Use of US English is preferred, for consistency with the Python documentation; however, refactoring existing text just for the sake of changing English forms is discouraged - focus your efforts on something more fruitful. As with the Python documentation, consistency within a page or section is more important than global consistency.

References to Finesse

Finesse 3 should be referred to in the documentation simply as Finesse. Explicit inclusion of version numbers should only be made when referring to or comparing differences in behaviour.

Core documentation should focus on explaining how Finesse 3 works, not how it’s different to other tools or previous versions. Discussions of differences between Finesse 2 and 3 should be kept in relevant sections. It’s fine however to include brief “see also” directives in Finesse 3 documentation pointing to such discussions.


Various Finesse-related terms have particular capitalisation conventions. Some are also defined as macros which format the text appropriately:

  • |Finesse|, not e.g. FINESSE

  • Pykat, not e.g. PyKat

  • KatScript, not e.g. kat script, katscript, or kat-script

Code examples

Write code examples using the same formatting rules as Finesse source code.

Prefer the use of .. code-block:: (provided by Sphinx) rather than .. code:: (provided by docutils).

Building the documentation

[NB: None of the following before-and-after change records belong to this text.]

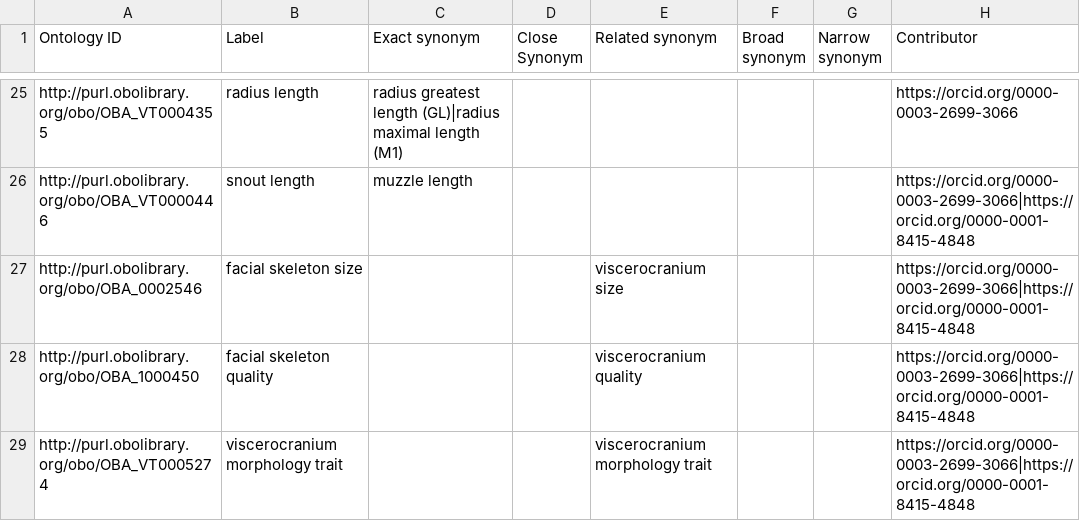
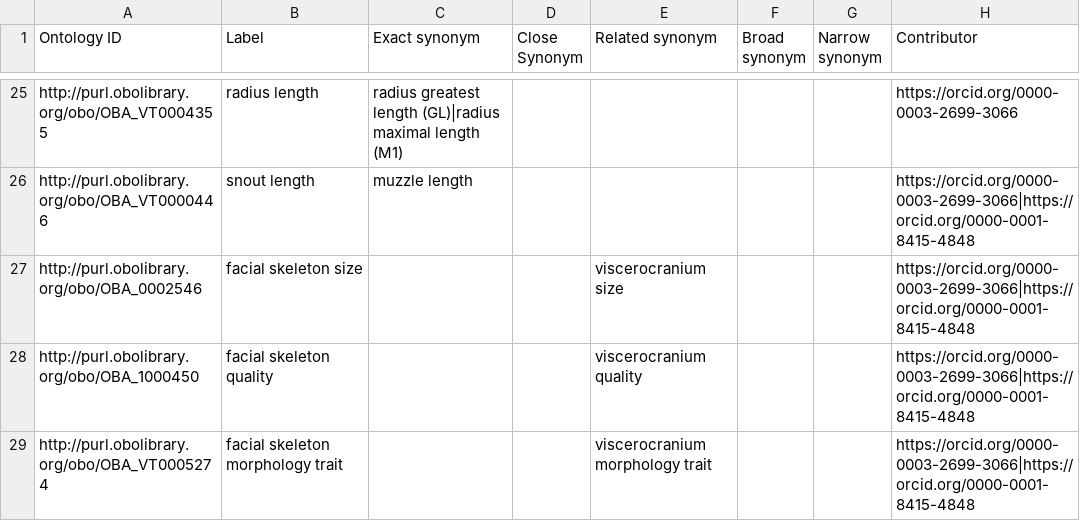
Before and after one commit to obophenotype/bio-attribute-ontology, a TSV file: src/templates/synonyms.tsv, drawn as a sheet; only a part is shown, gaps mark what is left out.

Commit message:
updating synonyms

```diff
--- a/src/templates/synonyms.tsv
+++ b/src/templates/synonyms.tsv
@@ -28,2 +28,2 @@ http://purl.obolibrary.org/obo/OBA_0002546	facial skeleton size			viscerocranium
 http://purl.obolibrary.org/obo/OBA_1000450	facial skeleton quality			viscerocranium quality			https://orcid.org/0000-0003-2699-3066|https://orcid.org/0000-0001-8415-4848
-http://purl.obolibrary.org/obo/OBA_VT0005274	viscerocranium morphology trait			viscerocranium morphology trait			https://orcid.org/0000-0003-2699-3066|https://orcid.org/0000-0001-8415-4848
+http://purl.obolibrary.org/obo/OBA_VT0005274	facial skeleton morphology trait			viscerocranium morphology trait			https://orcid.org/0000-0003-2699-3066|https://orcid.org/0000-0001-8415-4848
```
Also changed, not shown: 1 other file.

The documentation can be built using the Makefile provided within the docs directory. Run make with no arguments to print a list of available output formats. The most common output format is HTML, which can be produced with the command make html. Note that in order to compile the documentation certain extra dependencies are required. These are automatically installed when the project is installed in developer mode. If you wish to install just the dependencies required for building the documentation, you can use e.g. pip install -e .[docs].

In order to build the PDF docs (using make latexpdf), you must ensure that a comprehensive LaTeX package (such as texlive) and a program that provides the rsvg-convert tool are available on the system path.


There are some alternatives to rsvg-convert if this tool is not available, through they involve making some manual edits to the documentation’s settings in - see the documentation for sphinxcontrib-svg2pdfconverter for more information.

Linting tools

The doc8 package provides a command line tool to check documentation. Running doc8 from the project root directory will have it automatically pick up the line length setting defined in pyproject.toml. For instance, you can lint the whole documentation source with:

$ cd /path/to/finesse/git/project/  # The directory that contains pyproject.toml.
$ doc8 docs/source

This will print a list of files and their corresponding issues, if any.